Task goal: All of the entries must be reproduced exactly, with no images carried over.

[Data excerpts]
##############################

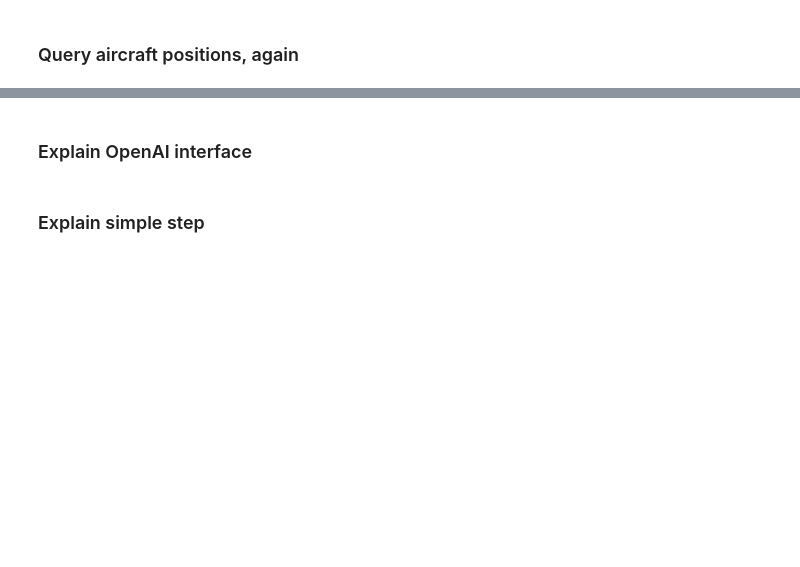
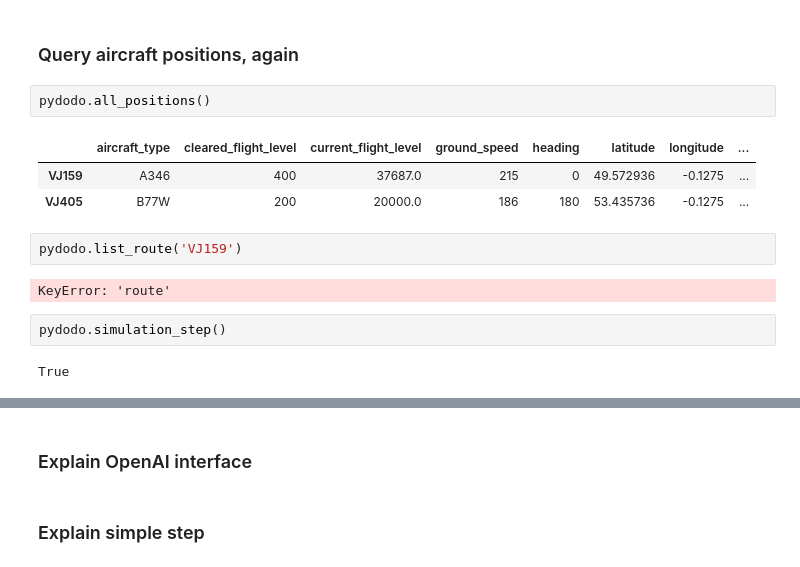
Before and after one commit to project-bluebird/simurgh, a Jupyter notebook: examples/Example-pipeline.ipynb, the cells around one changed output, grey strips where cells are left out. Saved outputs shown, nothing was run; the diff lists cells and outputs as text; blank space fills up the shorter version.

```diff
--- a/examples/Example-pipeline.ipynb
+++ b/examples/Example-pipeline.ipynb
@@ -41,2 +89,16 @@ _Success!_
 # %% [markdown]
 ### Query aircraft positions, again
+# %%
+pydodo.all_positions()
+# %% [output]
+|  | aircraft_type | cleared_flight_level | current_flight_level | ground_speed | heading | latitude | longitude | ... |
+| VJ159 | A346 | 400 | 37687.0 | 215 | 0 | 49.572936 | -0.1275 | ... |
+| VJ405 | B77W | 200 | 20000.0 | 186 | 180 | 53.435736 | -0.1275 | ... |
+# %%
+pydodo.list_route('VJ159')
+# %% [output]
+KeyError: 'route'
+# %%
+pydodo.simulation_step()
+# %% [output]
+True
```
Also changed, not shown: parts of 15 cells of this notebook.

##############################

Solution to this exercise:
Before and after one commit to project-bluebird/simurgh, a Jupyter notebook: examples/Example-pipeline.ipynb, the cells around one changed output, grey strips where cells are left out. Saved outputs shown, nothing was run; the diff lists cells and outputs as text; blank space fills up the shorter version.

```diff
--- a/examples/Example-pipeline.ipynb
+++ b/examples/Example-pipeline.ipynb
@@ -41,2 +89,16 @@ _Success!_
 # %% [markdown]
 ### Query aircraft positions, again
+# %%
+pydodo.all_positions()
+# %% [output]
+|  | aircraft_type | cleared_flight_level | current_flight_level | ground_speed | heading | latitude | longitude | ... |
+| VJ159 | A346 | 400 | 37687.0 | 215 | 0 | 49.572936 | -0.1275 | ... |
+| VJ405 | B77W | 200 | 20000.0 | 186 | 180 | 53.435736 | -0.1275 | ... |
+# %%
+pydodo.list_route('VJ159')
+# %% [output]
+KeyError: 'route'
+# %%
+pydodo.simulation_step()
+# %% [output]
+True
```
Also changed, not shown: parts of 15 cells of this notebook.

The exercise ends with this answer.